Suddenly, almost overnight, when the ordinary sweetcorn plants decided to do the sensible thing and settle down to make a couple of cobs each, my plants grew another three feet and then put out huge purple-stained cobs and tassels like Rio Carnival decorations, drawing lots of attention from fellow allotmenteers.
I’d decided to try a different sweetcorn – one rejoicing in the tasty-sounding name of ‘Bloody Butcher’. Well, the butcher was Bloody Massive! Right from the off I knew they were special – even the seeds are a world apart from what we call “normal” sweetcorn seeds in the UK.

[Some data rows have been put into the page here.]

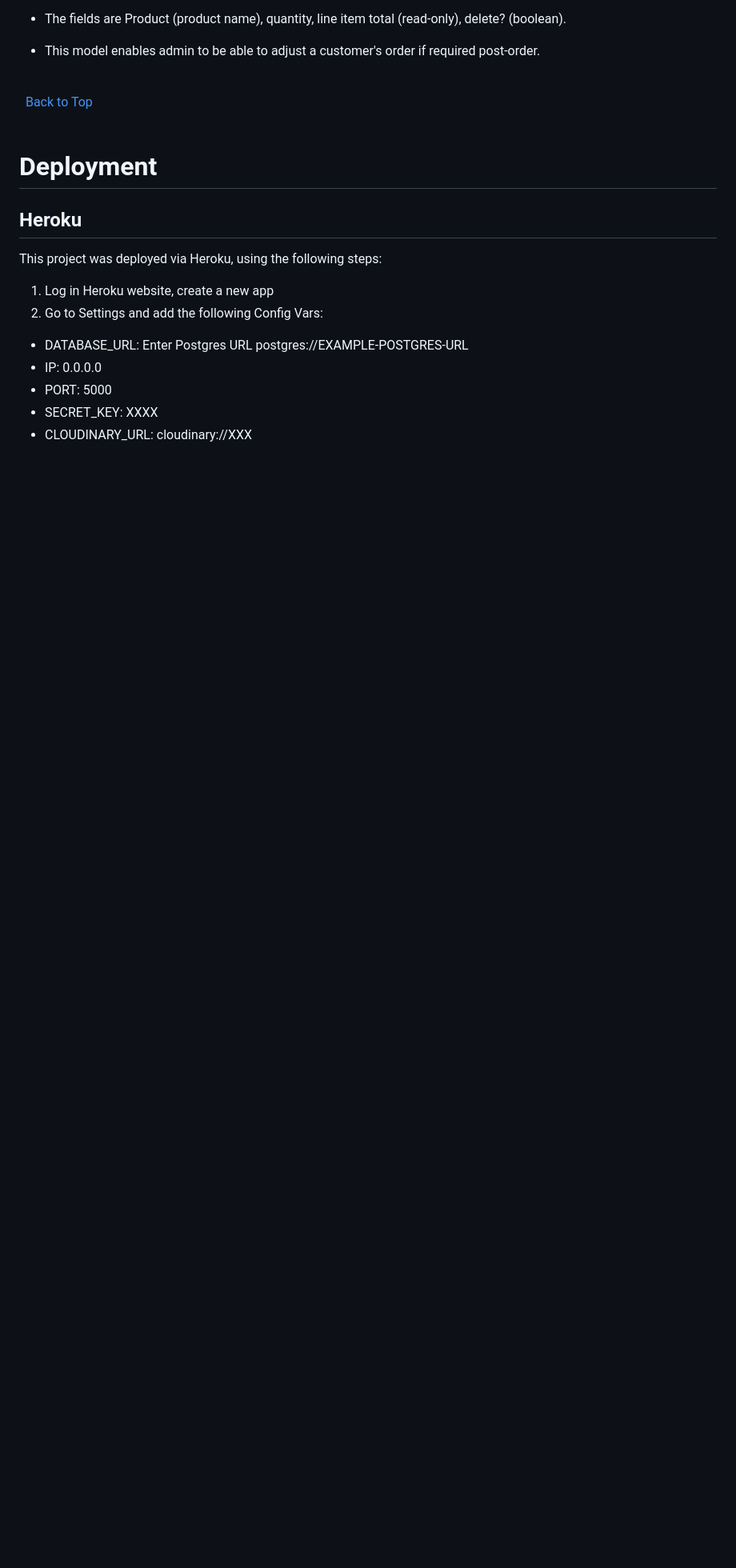
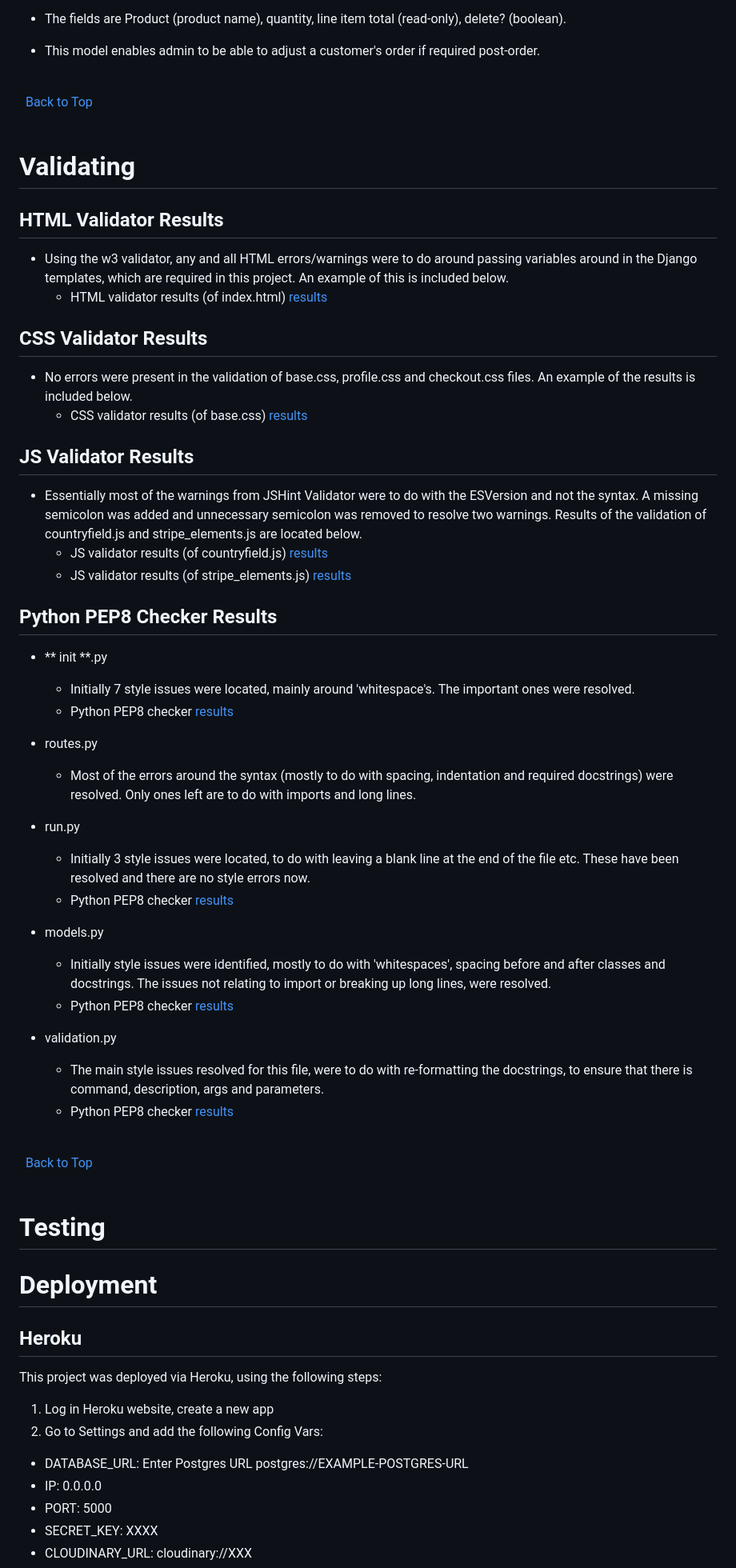
Before and after one commit to rachelcluke/hygge-houseplants, a Markdown page: README.md, the part around the change. Shown: that part at 80% size. Drawn GitHub-style; blank space fills up the shorter version.

Commit message:
html, css + js validator results added

```diff
--- a/README.md
+++ b/README.md
@@ -332,6 +332,57 @@ The first design phase of the database models was mapped out using [DrawSQL](htt
 \
 &nbsp;
 
+# Validating
+
+## HTML Validator Results
+
+- Using the w3 validator, any and all HTML errors/warnings were to do around passing variables around in the Django templates, which are required in this project. An example of this is included below.
+  - HTML validator results (of index.html) [results](/static/docs/validator/html-validator-index.png "W3 HTML")
+
+## CSS Validator Results
+
+- No errors were present in the validation of base.css, profile.css and checkout.css files. An example of the results is included below.
+  - CSS validator results (of base.css) [results](/static/docs/validator/css-validator-base.png "W3C CSS")
+
+## JS Validator Results
+
+- Essentially most of the warnings from JSHint Validator were to do with the ESVersion and not the syntax. A missing semicolon was added and unnecessary semicolon was removed to resolve two warnings. Results of the validation of countryfield.js and stripe_elements.js are located below.
+  - JS validator results (of countryfield.js) [results](/static/docs/validator/js-validator-countryfield.png "JSHint JS")
+  - JS validator results (of stripe_elements.js) [results](/static/docs/validator/js-validator-stripe.png "JSHint JS")
+
+## Python PEP8 Checker Results
+
+- ** init **.py
+
+  - Initially 7 style issues were located, mainly around 'whitespace's. The important ones were resolved.
+  - Python PEP8 checker [results](docs/validator/python-check-init.png "Python PEP8")
+
+- routes.py
+
+  - Most of the errors around the syntax (mostly to do with spacing, indentation and required docstrings) were resolved. Only ones left are to do with imports and long lines.
+
+- run.py
+
+  - Initially 3 style issues were located, to do with leaving a blank line at the end of the file etc. These have been resolved and there are no style errors now.
+  - Python PEP8 checker [results](docs/validator/python-check-run.png "Python PEP8")
+
+- models.py
+
+  - Initially style issues were identified, mostly to do with 'whitespaces', spacing before and after classes and docstrings. The issues not relating to import or breaking up long lines, were resolved.
+  - Python PEP8 checker [results](docs/validator/python-check-models.png "Python PEP8")
+
+- validation.py
+  - The main style issues resolved for this file, were to do with re-formatting the docstrings, to ensure that there is command, description, args and parameters.
+  - Python PEP8 checker [results](docs/validator/python-check-validation.png "Python PEP8")
+
+\
+&nbsp;
+[Back to Top](#table-of-contents)
+\
+&nbsp;
+
+# Testing
+
 # Deployment
 
 ## Heroku
```
Also changed, not shown: static/docs/validator/css-validator-base.png (added), static/docs/validator/html-validator-index.png (added), static/docs/validator/js-validator-countryfield.png (added), static/docs/validator/js-validator-stripe.png (added), 2 other files.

The reason? Something that James Wong calls ‘The Great Sugar Trade-Off’ in his book, Grow for Flavour. Basically, our modern varieties of sweetcorn are mainly ‘supersweets’ – a mutant variation of maize – where the starch in the seed is replaced with sugar: supersweet seeds are shrunken (think of the difference between un-popped popcorn and the seeds you get in a seed packet of sweetcorn to grow in the garden), and as a result, the plants are less vigorous.
My strapping great butchers, an old-fashioned heirloom variety, topped out at about 8ft, and time has come to harvest. They look rather more like a burnt butcher than a bloody one – their warm coppery tones look just like the burnished cobs straight off a BBQ. And so to the kitchen…
Any un-formed cobs are delicious as baby sweetcorn
I’ll be honest – they don’t taste as quite as good as they look. The chickens liked them though! I don’t think mine were quite ripe, as they’re not as dark as those in the catalogue. Luckily though, as it’s quite a late variety, some of the cobs arestill really tiny, and absolutely delicious eaten as baby corn. If you sowed your sweetcorn a bit late you might have the same experience – these tiny cobs are exactly the same as baby corn – all the tastier for being fresh rather than a week old and flown in from Thailand.
So – the verdict. If you’re keen on tropical-looking planting and want a huge, easy-to-grow plant, then this is a great choice (my neighbour has already asked for some seeds for his school garden next year). If you want tasty sweetcorn – pick a supersweet – they’re delicious every time.